Before we get our hands full of formulas and formulations, let's begin with "A Song of Ice and Fire."' Adapted from George R. R. Martin's novels of the same name, there's a riveting sequence in HBO's water-cooler show "Game of Thrones."
As the protagonist Jon Snow and his band of brothers venture upon a wight-hunting winter retreat, risking the national security of the mythical land of Westeros, they are stranded in a polar vortex and surrounded by the Night King's cold army. Having received a save-our-soul signal, Daenerys Targaryen, dragon mom and Jon's aunt, arrives at the venue leading her fiery dragons ex machina.
What follows is an antiseptic battle between the living and the dead, whereby Dany's dragons torch the marching freezing front in a signature move of fire and fury. As the triumphant Dany prepares to leave, the Night King kills one of her dragons in a one-hit knockout using an ice spear thrown with an Olympic-style accuracy. In a dramatic turn of events, all very Night King-esque, the fiery behemoth is later transformed into a frost-breathing ice dragon to spread winter even faster: Fire = 0, Ice = 1. Be it in the mythical North of the Wall or North America, the woes of icing and frosting are longstanding.

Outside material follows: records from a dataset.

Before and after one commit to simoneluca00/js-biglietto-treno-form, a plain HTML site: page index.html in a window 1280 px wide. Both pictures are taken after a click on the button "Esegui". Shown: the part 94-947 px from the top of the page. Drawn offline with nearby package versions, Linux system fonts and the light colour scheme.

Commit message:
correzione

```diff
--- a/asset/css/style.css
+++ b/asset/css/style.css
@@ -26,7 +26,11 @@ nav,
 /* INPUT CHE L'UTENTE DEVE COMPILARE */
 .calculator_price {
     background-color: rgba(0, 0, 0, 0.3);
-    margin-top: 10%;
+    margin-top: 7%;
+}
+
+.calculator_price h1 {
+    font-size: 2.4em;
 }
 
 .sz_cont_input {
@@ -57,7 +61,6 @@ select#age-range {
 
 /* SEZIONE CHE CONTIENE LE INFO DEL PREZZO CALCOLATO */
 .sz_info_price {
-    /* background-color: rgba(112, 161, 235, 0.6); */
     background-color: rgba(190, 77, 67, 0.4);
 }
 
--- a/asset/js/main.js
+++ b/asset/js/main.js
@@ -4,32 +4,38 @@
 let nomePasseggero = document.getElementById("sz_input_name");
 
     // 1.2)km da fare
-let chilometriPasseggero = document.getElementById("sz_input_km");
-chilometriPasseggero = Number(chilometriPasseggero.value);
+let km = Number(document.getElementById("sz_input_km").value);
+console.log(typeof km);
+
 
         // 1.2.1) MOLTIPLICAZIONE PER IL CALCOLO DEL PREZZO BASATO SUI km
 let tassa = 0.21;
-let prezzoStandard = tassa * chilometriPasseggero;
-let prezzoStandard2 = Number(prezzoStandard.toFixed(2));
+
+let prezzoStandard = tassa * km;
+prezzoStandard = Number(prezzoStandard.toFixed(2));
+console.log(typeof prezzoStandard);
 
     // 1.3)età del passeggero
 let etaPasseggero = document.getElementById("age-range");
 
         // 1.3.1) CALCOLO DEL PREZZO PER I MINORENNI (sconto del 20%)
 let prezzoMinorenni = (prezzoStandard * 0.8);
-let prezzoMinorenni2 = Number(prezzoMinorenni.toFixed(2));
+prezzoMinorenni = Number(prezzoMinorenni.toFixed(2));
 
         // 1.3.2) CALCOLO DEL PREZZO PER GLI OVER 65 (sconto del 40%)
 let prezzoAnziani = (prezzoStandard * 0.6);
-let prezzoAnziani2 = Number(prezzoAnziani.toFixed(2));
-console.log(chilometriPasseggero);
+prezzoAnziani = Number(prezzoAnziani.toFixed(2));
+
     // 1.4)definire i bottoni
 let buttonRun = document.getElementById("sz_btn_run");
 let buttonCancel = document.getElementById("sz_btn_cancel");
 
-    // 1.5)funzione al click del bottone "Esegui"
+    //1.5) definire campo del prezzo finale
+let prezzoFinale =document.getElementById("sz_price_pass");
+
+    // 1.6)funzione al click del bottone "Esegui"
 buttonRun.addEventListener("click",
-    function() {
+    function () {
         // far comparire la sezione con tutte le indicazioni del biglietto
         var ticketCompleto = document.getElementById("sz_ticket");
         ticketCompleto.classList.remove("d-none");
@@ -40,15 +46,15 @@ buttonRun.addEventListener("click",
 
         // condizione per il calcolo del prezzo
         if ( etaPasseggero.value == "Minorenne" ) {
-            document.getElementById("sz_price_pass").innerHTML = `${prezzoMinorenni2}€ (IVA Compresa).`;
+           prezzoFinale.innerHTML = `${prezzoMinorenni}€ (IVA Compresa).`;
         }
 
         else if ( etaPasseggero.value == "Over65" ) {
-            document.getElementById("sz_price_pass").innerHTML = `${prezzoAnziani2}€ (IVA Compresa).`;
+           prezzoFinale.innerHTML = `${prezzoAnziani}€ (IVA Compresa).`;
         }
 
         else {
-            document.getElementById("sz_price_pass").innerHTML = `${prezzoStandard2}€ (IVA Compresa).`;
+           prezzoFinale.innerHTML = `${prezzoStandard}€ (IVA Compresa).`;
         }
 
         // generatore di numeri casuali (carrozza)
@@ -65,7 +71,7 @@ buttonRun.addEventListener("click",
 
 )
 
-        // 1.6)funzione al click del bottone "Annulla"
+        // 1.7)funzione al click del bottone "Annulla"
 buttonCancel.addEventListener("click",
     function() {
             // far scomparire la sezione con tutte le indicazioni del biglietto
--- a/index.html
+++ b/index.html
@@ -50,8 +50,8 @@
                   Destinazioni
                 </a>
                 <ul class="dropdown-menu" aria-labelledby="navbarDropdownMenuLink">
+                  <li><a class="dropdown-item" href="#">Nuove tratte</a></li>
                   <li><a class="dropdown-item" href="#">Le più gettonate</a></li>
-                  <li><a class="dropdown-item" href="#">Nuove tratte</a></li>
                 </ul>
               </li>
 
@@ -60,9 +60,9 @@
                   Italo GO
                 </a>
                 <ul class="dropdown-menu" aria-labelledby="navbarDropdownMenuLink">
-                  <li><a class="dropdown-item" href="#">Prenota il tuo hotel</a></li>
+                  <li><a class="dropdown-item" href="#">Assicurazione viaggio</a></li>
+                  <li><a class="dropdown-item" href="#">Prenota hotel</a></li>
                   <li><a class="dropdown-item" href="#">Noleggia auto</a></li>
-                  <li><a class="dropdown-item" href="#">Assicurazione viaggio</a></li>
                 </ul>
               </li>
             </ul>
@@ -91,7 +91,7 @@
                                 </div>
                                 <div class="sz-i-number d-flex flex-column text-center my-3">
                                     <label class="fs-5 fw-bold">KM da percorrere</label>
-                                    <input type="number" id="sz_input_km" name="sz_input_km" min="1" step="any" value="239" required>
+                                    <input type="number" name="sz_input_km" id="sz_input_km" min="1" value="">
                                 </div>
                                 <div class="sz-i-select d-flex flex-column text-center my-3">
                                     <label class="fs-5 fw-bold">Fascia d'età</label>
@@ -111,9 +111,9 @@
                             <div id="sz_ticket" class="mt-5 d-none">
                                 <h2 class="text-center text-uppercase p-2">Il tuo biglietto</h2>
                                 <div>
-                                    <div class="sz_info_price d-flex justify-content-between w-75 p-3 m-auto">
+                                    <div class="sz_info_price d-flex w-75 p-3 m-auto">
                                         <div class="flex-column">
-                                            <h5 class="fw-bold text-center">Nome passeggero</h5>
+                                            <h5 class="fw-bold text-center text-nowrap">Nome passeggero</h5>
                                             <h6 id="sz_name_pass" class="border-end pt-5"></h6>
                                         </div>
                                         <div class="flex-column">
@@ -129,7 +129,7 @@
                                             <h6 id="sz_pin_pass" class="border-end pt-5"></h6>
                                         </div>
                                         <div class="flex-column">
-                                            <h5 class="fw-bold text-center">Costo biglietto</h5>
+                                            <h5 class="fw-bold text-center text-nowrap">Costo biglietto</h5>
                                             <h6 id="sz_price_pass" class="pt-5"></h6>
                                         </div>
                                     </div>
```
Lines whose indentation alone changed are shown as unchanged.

Come winter, nature drapes the surroundings in a white blanket, immensely diverse yet infinitely monochromatic. But there's more to this pristine icy beauty, with the menace of ice or frost formation on functional surfaces afflicting various industries, engendering economic losses of billions of dollars around the globe.

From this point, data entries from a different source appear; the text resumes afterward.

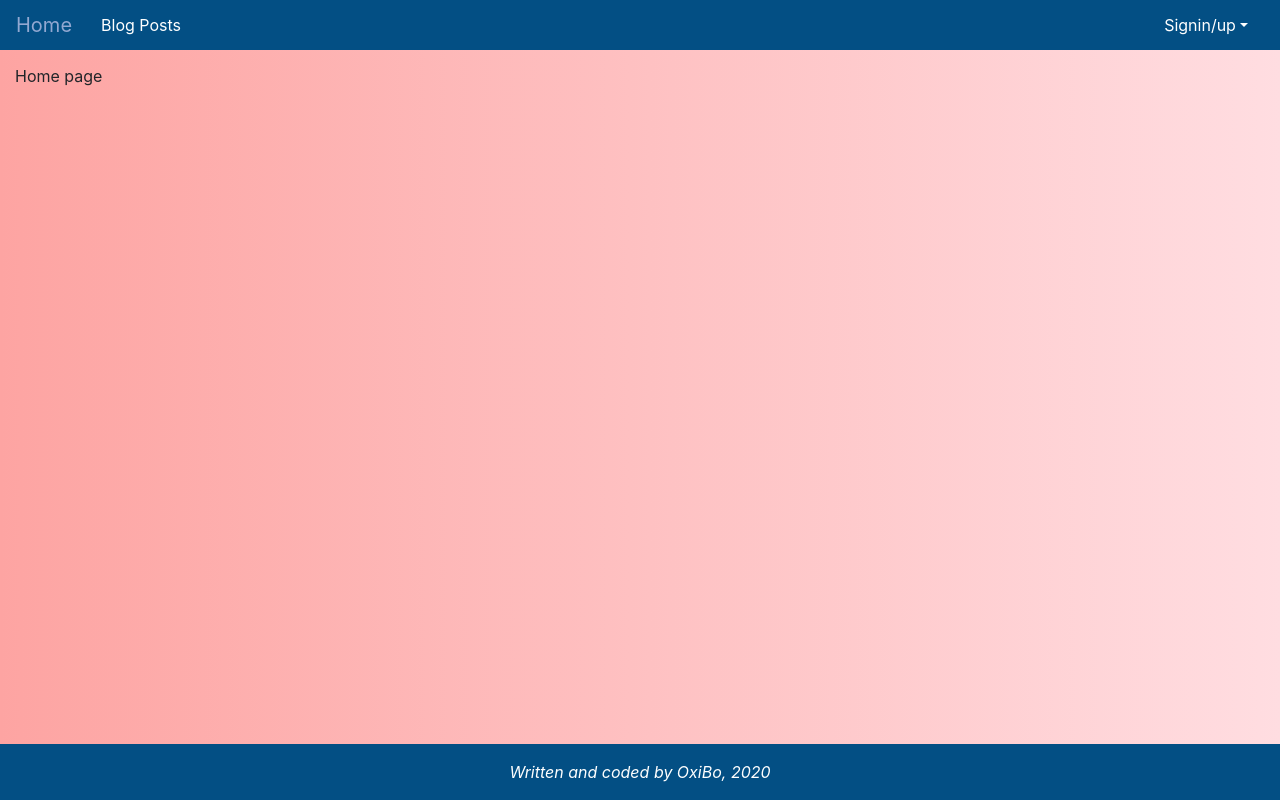
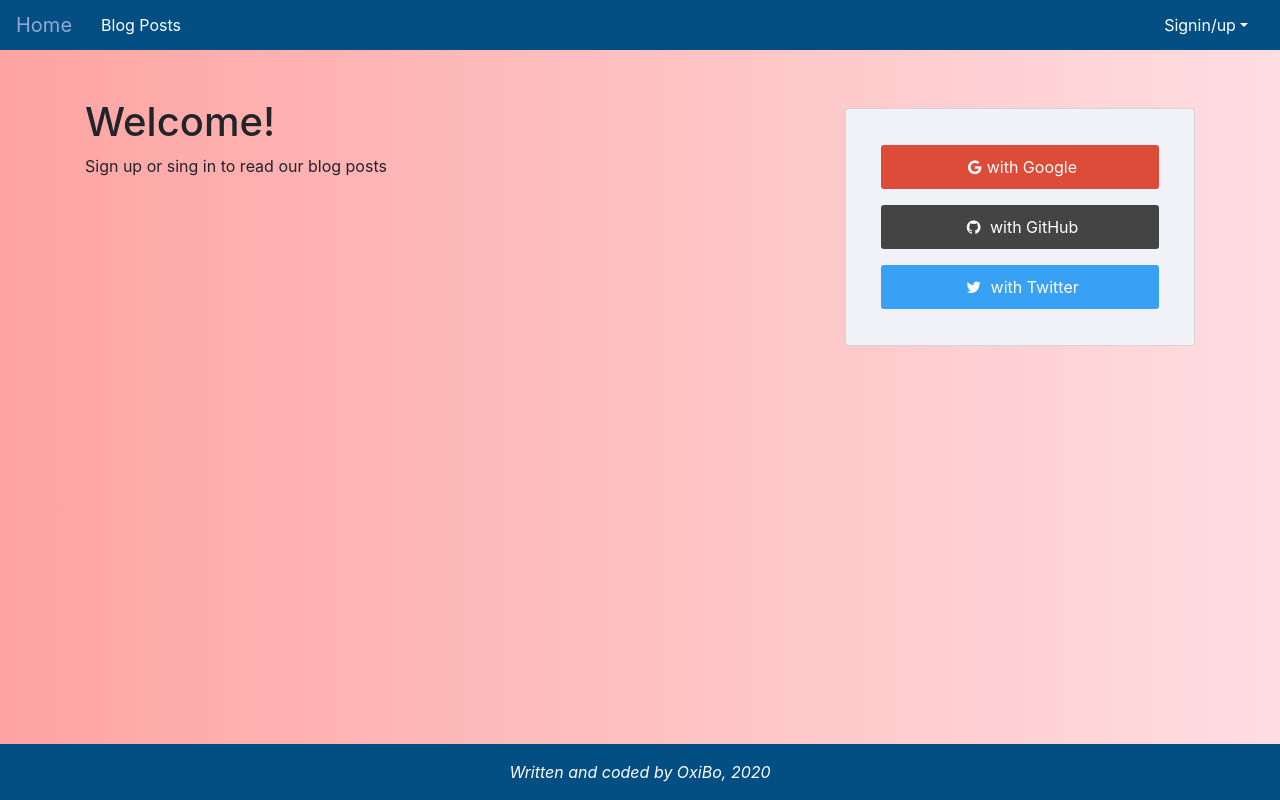
Before and after one commit to OxiBo/dev-blog-app, a React (Create React App) app in the folder client/: page / in a window 1280 px wide. Built offline with nearby package versions, Linux system fonts and the light colour scheme; no server answers.

Commit message:
Add content to langing page, styling landing page

```diff
--- a/client/src/components/Landing.js
+++ b/client/src/components/Landing.js
@@ -1,11 +1,41 @@
-import React, { Component } from 'react'
+import React, { Component } from "react";
 
 export default class Landing extends Component {
-    render() {
-        return (
-            <div>
-                Home page
+  render() {
+    return (
+      <div className="container">
+        <div className="row">
+          <div className="col-md-8 col-lg-8 homepage-content">
+            <h1>Welcome!</h1>
+            Sign up or sing in to read our blog posts
+          </div>
+          <div className="col-md-4 col-lg-4 signin-options">
+            <div className="container card">
+              <div className="card-body login-buttons">
+                <a
+                  className="btn btn-block btn-social btn-google p-2 m-0 rounded-0"
+                  href="/auth/google"
+                >
+                  <i className="fa fa-google"> </i>
+                  with Google
+                </a>
+                <a
+                  className="btn btn-block btn-social btn-github p-2 m-0 rounded-0"
+                  href="/auth/github"
+                >
+                  <i className="fa fa-github"> </i> with GitHub
+                </a>
+                <a
+                  className="btn btn-block btn-social btn-twitter p-2 m-0 rounded-0"
+                  href="/auth/twitter"
+                >
+                  <i className="fa fa-twitter"> </i> with Twitter
+                </a>
+              </div>
             </div>
-        )
-    }
+          </div>
+        </div>
+      </div>
+    );
+  }
 }
--- a/client/src/index.scss
+++ b/client/src/index.scss
@@ -1,6 +1,7 @@
 
 @import './styles/base';
 @import './styles/navbar';
+@import './styles/homepage';
 @import './styles/socialButtons';
 @import './styles/userProfile';
 @import './styles/userList';
--- /dev/null
+++ b/client/src/styles/_homepage.scss
@@ -0,0 +1,17 @@
+.homepage-content,
+.signin-options {
+  margin-top: 1.5rem;
+  margin-bottom: 1.5rem;
+}
+
+.signin-options {
+//    margin-left: auto!important;
+//    margin-right: auto!important;
+  .btn {
+    width: auto;
+    min-width: 8rem;
+    margin: 1rem auto!important;
+
+    border-radius: 3px!important;
+  }
+}
--- a/client/src/styles/_socialButtons.scss
+++ b/client/src/styles/_socialButtons.scss
@@ -1,5 +1,8 @@
 // https://lipis.github.io/bootstrap-social/
 
+.btn {
+    text-align: center;
+}
 .btn-google{
     background-color: #DD4B39;
     color: white;
@@ -7,7 +10,7 @@
         padding: 5px;
     }
 }
-.btn-google.dropdown-item:hover{
+.btn-google:hover{
     background-color: rgb(179, 52, 35);
     color: white;
     // opacity: !important;
@@ -21,7 +24,7 @@
         padding: 5px;
     }
 }
-.btn-github.dropdown-item:hover{
+.btn-github:hover{
     background-color: black;
     color: white;
     // opacity: !important;
@@ -34,7 +37,7 @@
         padding: 5px;
     }
 }
-.btn-twitter.dropdown-item:hover{
+.btn-twitter:hover{
     background-color: #00B6F1;
     color: white;
     // opacity: !important;
```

For example, the freezing of supercooled water droplets on aircraft wings leads to heavy ice accretion altering the in-flight aerodynamics and posing a severe challenge to its operational safety. In addition to annoying flight delays during the Christmas holidays, icing has been estimated to account for 9.5 percent of fatal aircraft accidents. The most tragic one is the crash of Arrow Air Flight 1285 in 1985, killing 256 people aboard. Icing and frosting also affect the performance of wind turbines, thermal management systems, building infrastructure, and telecommunication systems.
Quite naturally, over the years, considerable efforts have been directed into developing engineered surfaces that impede ice formation or have low ice adhesion on the surface. The majority of these conventional techniques to prevent surface icing in cold winters rely heavily on the use of liquid deicing chemicals that need to be applied in thousands of gallons. However, being liquid, they are quickly dissolved or depleted, demanding frequent reapplication. Needless to say, it has a significant toll on the environment and economy.

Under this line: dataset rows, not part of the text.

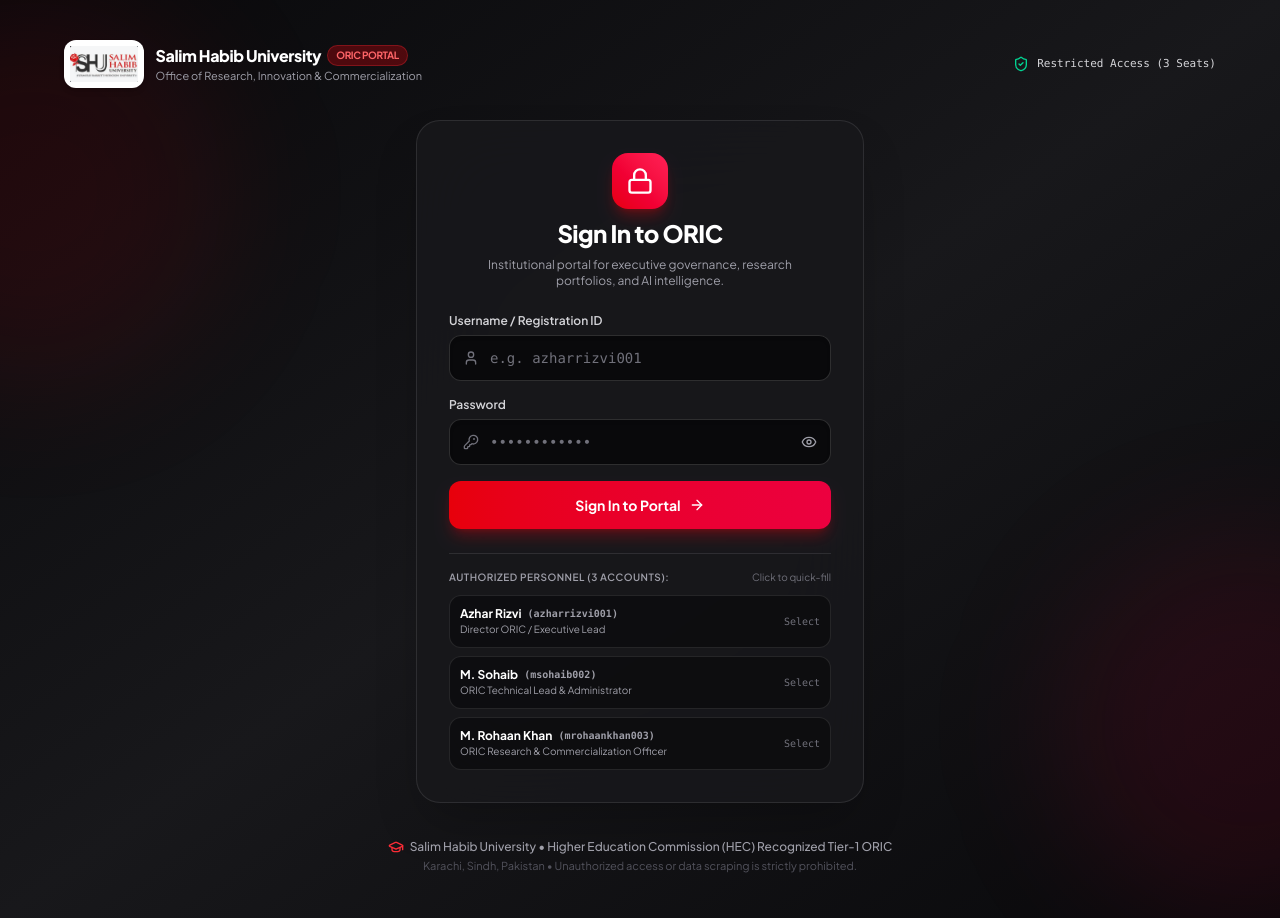
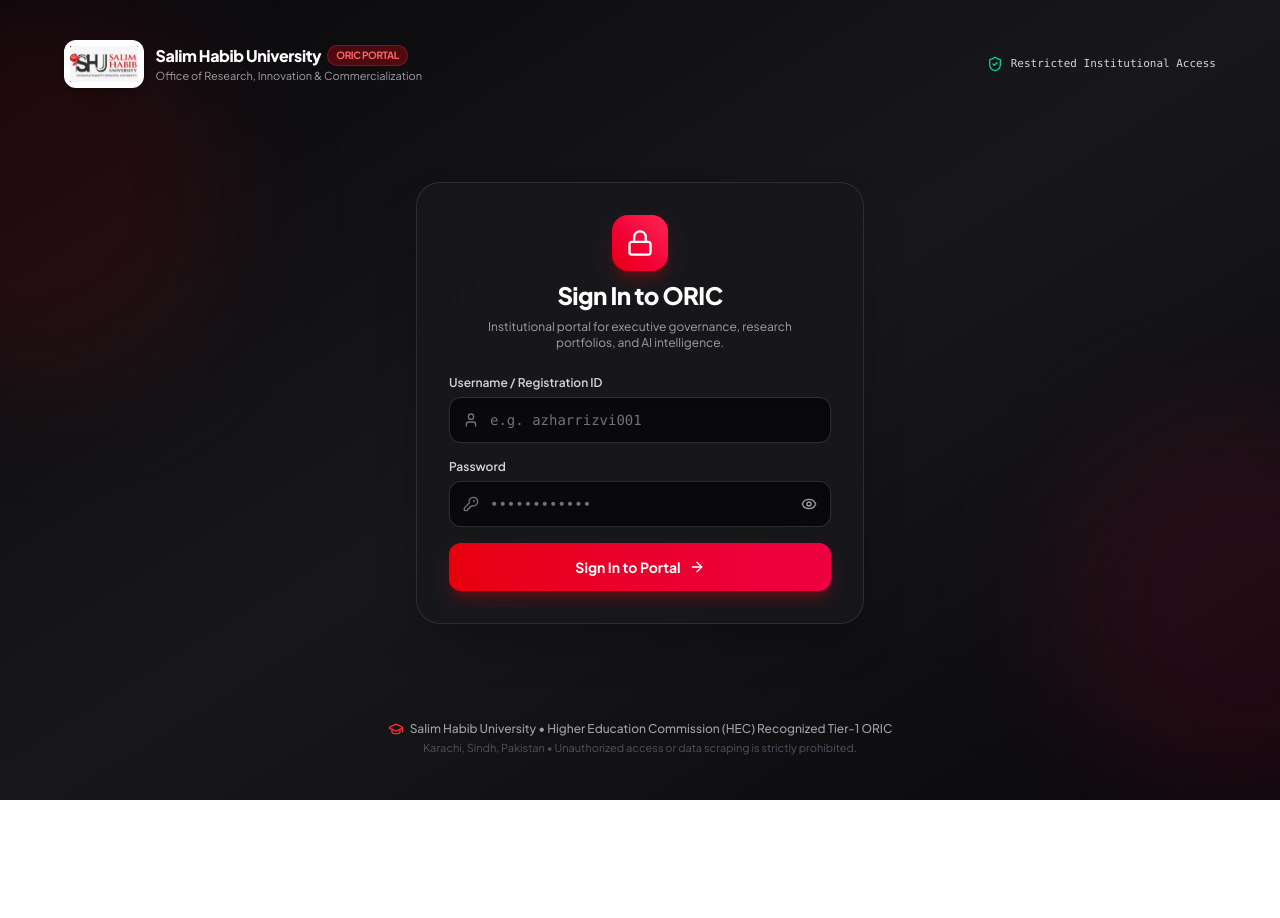
Before and after one commit to muhammadrohaankhan007/ORIC-ChatBot, a Next.js app in the folder frontend/: page / in a window 1280 px wide. After the commit the page ends 800 px from the top, so only its background shows below. Built offline with nearby package versions, Linux system fonts and the light colour scheme; no server answers.

Commit message:
feat(auth): remove quick-fill accounts card from login view for full confidentiality

```diff
--- a/frontend/src/components/auth/LoginView.tsx
+++ b/frontend/src/components/auth/LoginView.tsx
@@ -1,7 +1,7 @@
 'use client';
 
 import React, { useState } from 'react';
-import { AuthUser, AUTHORIZED_USERS } from '@/config/auth';
+import { AuthUser } from '@/config/auth';
 import { loginUser } from '@/services/api';
 import {
   Lock,
@@ -12,9 +12,7 @@ import {
   GraduationCap,
   AlertCircle,
   KeyRound,
-  ArrowRight,
-  CheckCircle2,
-  Sparkles
+  ArrowRight
 } from 'lucide-react';
 
 interface LoginViewProps {
@@ -54,12 +52,6 @@ export default function LoginView({ onLoginSuccess }: LoginViewProps) {
     }
   };
 
-  const handleQuickFill = (u: typeof AUTHORIZED_USERS[0]) => {
-    setUsername(u.username);
-    setPassword(u.password);
-    setErrorMessage(null);
-  };
-
   return (
     <div className="min-h-screen bg-gradient-to-br from-zinc-950 via-zinc-900 to-zinc-950 text-white flex flex-col justify-between p-4 sm:p-6 lg:p-8 font-sans selection:bg-red-600 selection:text-white relative overflow-hidden">
       {/* Decorative ambient background glows */}
@@ -91,7 +83,7 @@ export default function LoginView({ onLoginSuccess }: LoginViewProps) {
 
         <div className="flex items-center gap-2 text-xs text-zinc-400">
           <ShieldCheck className="w-4 h-4 text-emerald-400" />
-          <span className="font-mono text-[11px] text-zinc-300 hidden sm:inline">Restricted Access (3 Seats)</span>
+          <span className="font-mono text-[11px] text-zinc-300 hidden sm:inline">Restricted Institutional Access</span>
         </div>
       </header>
 
@@ -193,47 +185,6 @@ export default function LoginView({ onLoginSuccess }: LoginViewProps) {
               )}
             </button>
           </form>
-
-          {/* Quick-Fill Authorized Profiles for Convenience */}
-          <div className="pt-4 border-t border-white/10 space-y-2.5">
-            <div className="flex items-center justify-between text-[11px] text-zinc-400">
-              <span className="font-semibold uppercase tracking-wider text-[10px] text-zinc-400">
-                Authorized Personnel (3 Accounts):
-              </span>
-              <span className="text-[10px] text-zinc-500">Click to quick-fill</span>
-            </div>
-
-            <div className="grid grid-cols-1 gap-2">
-              {AUTHORIZED_USERS.map((user) => {
-                const isSelected = username.toLowerCase() === user.username.toLowerCase();
-                return (
-                  <button
-                    key={user.username}
-                    type="button"
-                    onClick={() => handleQuickFill(user)}
-                    className={`w-full text-left p-2.5 rounded-xl border transition flex items-center justify-between ${
-                      isSelected
-                        ? 'bg-red-600/20 border-red-500 text-white'
-                        : 'bg-zinc-950/60 border-white/10 text-zinc-300 hover:bg-white/5 hover:border-white/20'
-                    }`}
-                  >
-                    <div className="min-w-0 pr-2">
-                      <div className="text-xs font-bold text-white flex items-center gap-1.5 truncate">
-                        <span>{user.displayName}</span>
-                        <span className="text-[10px] font-mono text-zinc-400">({user.username})</span>
-                      </div>
-                      <div className="text-[10px] text-zinc-400 truncate">{user.role}</div>
-                    </div>
-                    {isSelected ? (
-                      <CheckCircle2 className="w-4 h-4 text-red-400 shrink-0" />
-                    ) : (
-                      <span className="text-[10px] text-zinc-500 font-mono shrink-0">Select</span>
-                    )}
-                  </button>
-                );
-              })}
-            </div>
-          </div>
         </div>
       </main>
 
```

How about addressing this chilly issue by using materials that are solid when cold and can hold off frost for hours? The latest research paper from our group at the University of Illinois Chicago, for which I am the lead author, addresses this burning issue by devising an extensive library of more than 80 bio-friendly phase change material (PCM) based formulations. These materials have a melting point higher than the freezing point of water, with the capability of remaining in a solid state away from the condensing droplets but switching to a liquid state in their immediate vicinity by trapping the latent heat released during condensation and thereby preventing drops from freezing for an extended duration.
To put it simply, the very humid environment which summons the cold army of frost can be used to arrest it. The functional coatings prepared from these PCMs function on a principle of leveraging thermoresponsive properties, by virtue of which they can create an in situ generated slippery surface layer. The self-lubricating liquid layer provides a protective barrier between the underlying substrate and a variety of foulants, ranging from ice to disease-causing bacteria, preventing them from establishing a strong foothold. In addition to exceptional frost resistance, the coatings are endowed with beneficial functionalities of optical transparency during environmental precipitation like an ice storm, high shear flow stability under abrasive conditions, and self-repairing characteristics upon being mechanically damaged. With this versatile portfolio of fascinating functionalities, all integrated into a single material system, we envision the developed compositions will find extensive real-world usage in the energy, transportation, healthcare, and military sectors.
Rukmava Chatterjee et al, A Family of Frost‐Resistant and Icephobic Coatings, Advanced Materials (2022). DOI: 10.1002/adma.202109930
Rukmava Chatterjee is a Ph.D. student at the University of Illinois Chicago with industrial-academic experience (10+ years) in thermal management, material science & mechanical design, trained to solve challenging scientific problems.